Men, I never saw your ship in all her glory, but she still lives on in the hearts and minds of Hoosiers, more than just memory.  I can tell you the teak planks from her main deck were actually made into a beautiful desk that every Indiana governor has sat behind since 1964, me included.  It was always very humbling for me to come to work every day at the Indiana State House and rest my elbows on the deck of a battleship.  (Laughter.)

And now we turn the page to another chapter in the Hoosier history, and it will be just as proud.  This USS Indiana — the third to bear the name, and the first submarine — is a worthy inheritor of the name and legacy of our state.  And already she bears the mark of Indiana — not just in her name, but from bow to stern.

More than 100 Hoosier businesses have contributed to this boat’s creation in one way or another.  At least two members of her crew and four of her shipbuilders hail from our great state, and so many of volunteers for the commissioning committee call Indiana home.  Would you mind giving all the Hoosiers who are here a big, big round of applause, especially those two on the crew?  (Applause.)

I am personally grateful to everyone who has lent their talent, their time, and their treasure to the USS Indiana, and I know that President Trump is thankful as well.
This submarine is the most advanced to ever serve America.   The steel within her skeleton — all 7,600 tons — and the steel in the hearts of her crew form the unbreakable, unshakeable backbone of American freedom.

When the USS Indiana goes to sea in just a few short weeks, she’ll give witness to our country’s strength of will and to our strength of arms.  And as her sailors begin to fulfill their duty, they’ll do so, as the saying goes, “not for self, but for country” — proving through their service and their sacrifice that those that stand before us in those emblazoned white uniforms, they are from the rest of us — but they are the best of us.  (Applause.)

We know they’re ready.  We pray that they never feel the heat of battle.  But we’re grateful that the USS Indiana will be ready, will be there beneath the waves, the hidden chariot of the “Silent Victors,” faithfully guarding our freedom, faithfully guarding our way of life.

And so, on behalf of the Commander-in-Chief, President Donald Trump, we christen the USS Indiana.  Today this humbled son of Indiana is truly grateful to have the opportunity to be with you today to see my beloved state and all of her people so aptly embodied in this extraordinary boat.

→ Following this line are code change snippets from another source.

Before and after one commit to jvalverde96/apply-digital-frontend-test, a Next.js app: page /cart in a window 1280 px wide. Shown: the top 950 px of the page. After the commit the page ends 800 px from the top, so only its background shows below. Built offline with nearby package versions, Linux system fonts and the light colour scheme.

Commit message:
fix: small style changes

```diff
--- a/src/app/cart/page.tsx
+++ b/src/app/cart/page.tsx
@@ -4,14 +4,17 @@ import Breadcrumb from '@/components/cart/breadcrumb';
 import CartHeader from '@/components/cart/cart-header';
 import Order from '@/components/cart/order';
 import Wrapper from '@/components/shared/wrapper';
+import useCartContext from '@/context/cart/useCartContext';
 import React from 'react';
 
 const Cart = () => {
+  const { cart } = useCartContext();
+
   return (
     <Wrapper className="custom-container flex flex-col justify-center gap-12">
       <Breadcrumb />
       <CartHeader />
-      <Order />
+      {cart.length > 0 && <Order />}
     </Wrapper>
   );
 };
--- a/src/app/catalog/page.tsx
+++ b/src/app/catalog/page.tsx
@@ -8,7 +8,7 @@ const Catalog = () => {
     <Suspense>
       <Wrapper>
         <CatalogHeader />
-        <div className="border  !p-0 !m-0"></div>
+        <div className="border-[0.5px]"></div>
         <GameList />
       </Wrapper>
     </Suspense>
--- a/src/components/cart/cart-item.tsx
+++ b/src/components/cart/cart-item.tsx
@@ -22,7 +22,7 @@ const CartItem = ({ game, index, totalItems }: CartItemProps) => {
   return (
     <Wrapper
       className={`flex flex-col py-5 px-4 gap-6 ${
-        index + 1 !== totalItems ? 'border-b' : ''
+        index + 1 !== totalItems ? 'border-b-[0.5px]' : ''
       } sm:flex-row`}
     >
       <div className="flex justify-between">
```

From this day forward, the spirit and the service of the Hoosier State will find a home on the seven seas in this majestic and mighty submarine, and in the proud crew who walk her decks.  And only a few short months from now, when she completes her maiden voyage, the world will take note.  For the USS Indiana signifies the enduring strength and leadership of the United States, a beacon of freedom in these stormy and uncertain times.

Know today that under President Donald Trump that beacon will shine bright, brighter than ever before.  And with this President’s leadership, the United States I believe is entering a new era of security, prosperity, and strength.

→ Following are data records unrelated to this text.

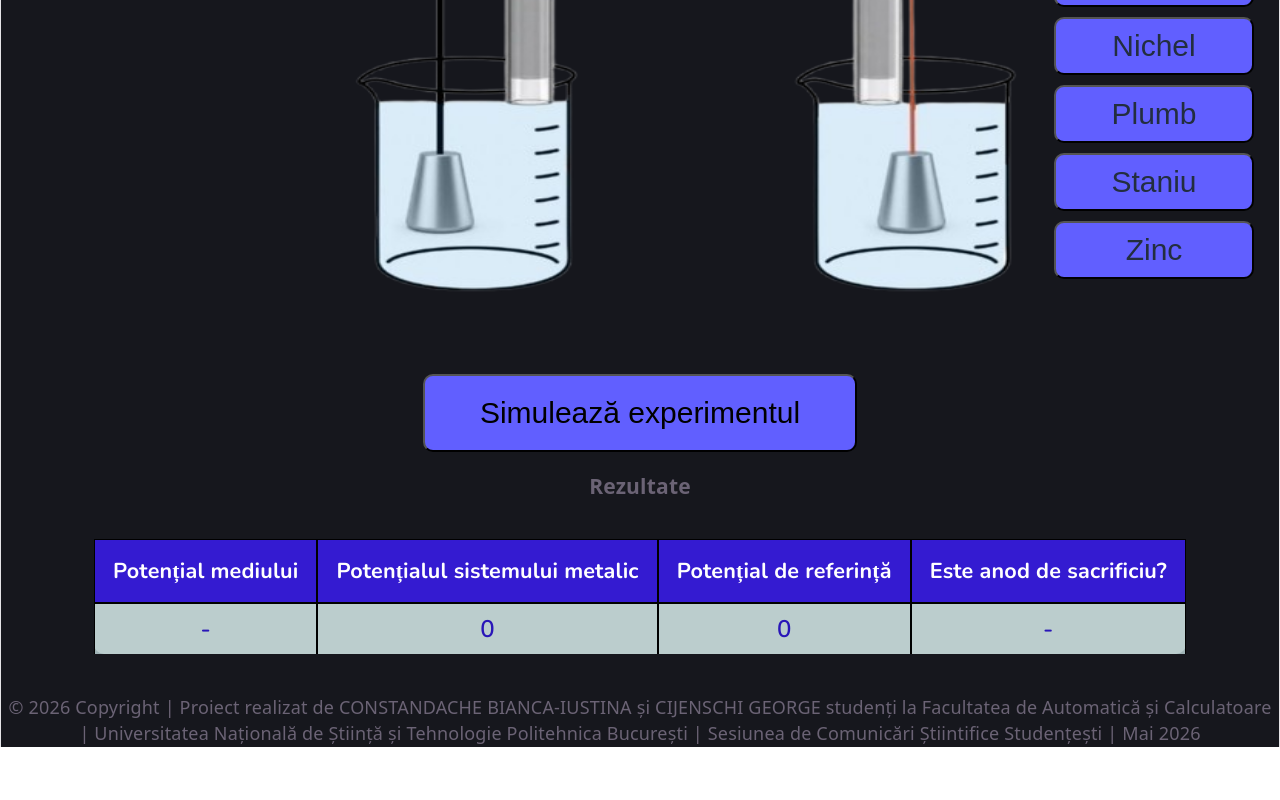
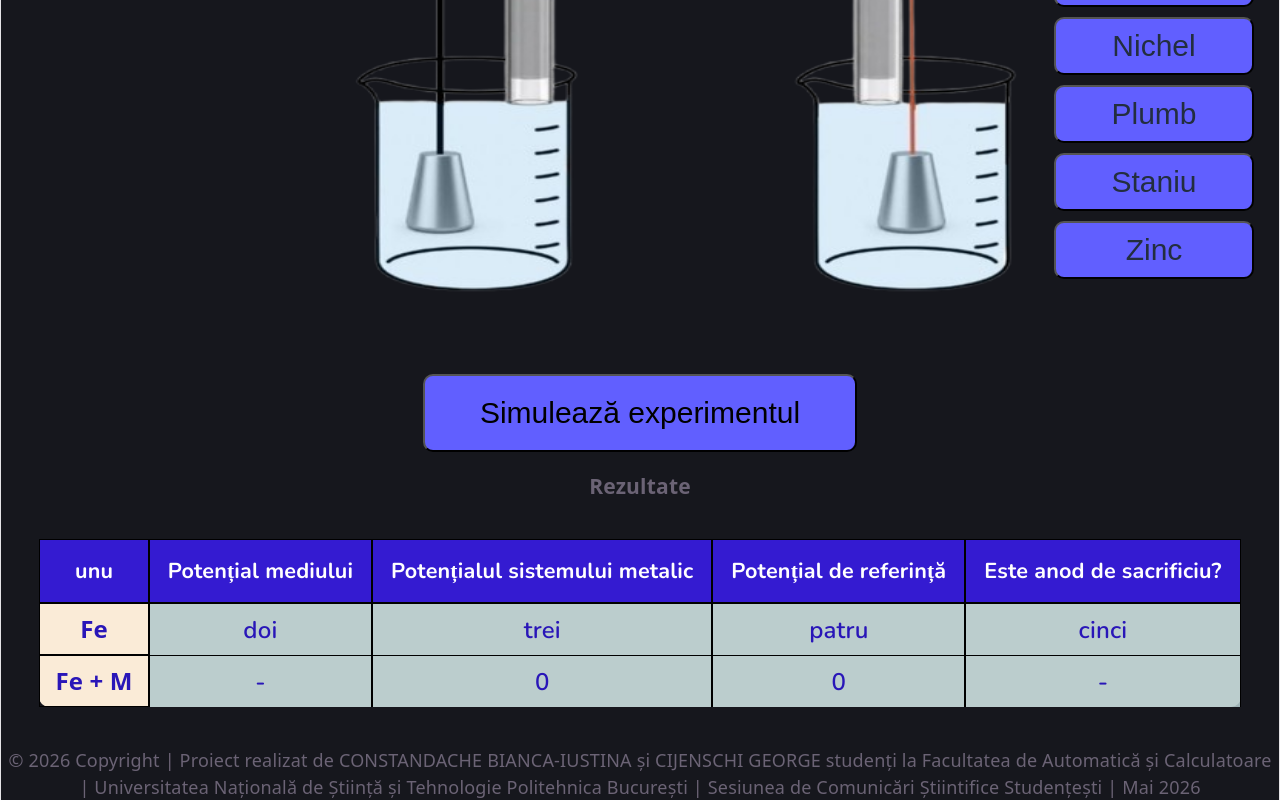
Before and after one commit to mimenschi/proiect_chimie, a React (Vite) app in the folder protectia-catodica/: page /experiment in a window 1280 px wide. Shown: the part 562-1362 px from the top of the page. Before the commit the page ends 1309 px from the top, so only its background shows below. Built offline with nearby package versions, Linux system fonts and the light colour scheme.

Commit message:
Add:tabel

```diff
--- a/protectia-catodica/src/components/Components.jsx
+++ b/protectia-catodica/src/components/Components.jsx
@@ -224,6 +224,7 @@ function Components() {
                 <table className="results">
                     <thead>
                         <tr>
+                            <th>unu</th>
                             <th>Potențial mediului</th>
                             <th>Potențialul
                                 sistemului metalic</th>
@@ -233,6 +234,17 @@ function Components() {
                     </thead>
                     <tbody>
                         <tr>
+                            <th>Fe</th>
+                            <td>doi</td>
+                            {/*are prea multe zecimale*/}
+                            <td>trei</td>
+                            <td>patru</td>
+                            <td>cinci</td>
+                        </tr>
+                    </tbody>
+                    <tbody>
+                        <tr>
+                            <th>Fe + M</th>
                             <td>{electrod}</td>
                             {/*are prea multe zecimale*/}
                             <td>{simulate == 1 ? metal : "0"}</td>
```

And so I close with a word of confidence that with your help, with God’s help, with the USS Indiana at sea, and the great Armed Forces of the United States of America, and the valor and vigilance of all those who serve, that today we go forth to meet a glorious future together.

May God bless and protect the USS Indiana and all who serve aboard her every day beneath our seven seas.  My God bless Indiana and may God bless the United States of America.  (Applause.)

12:12 P.M. EDT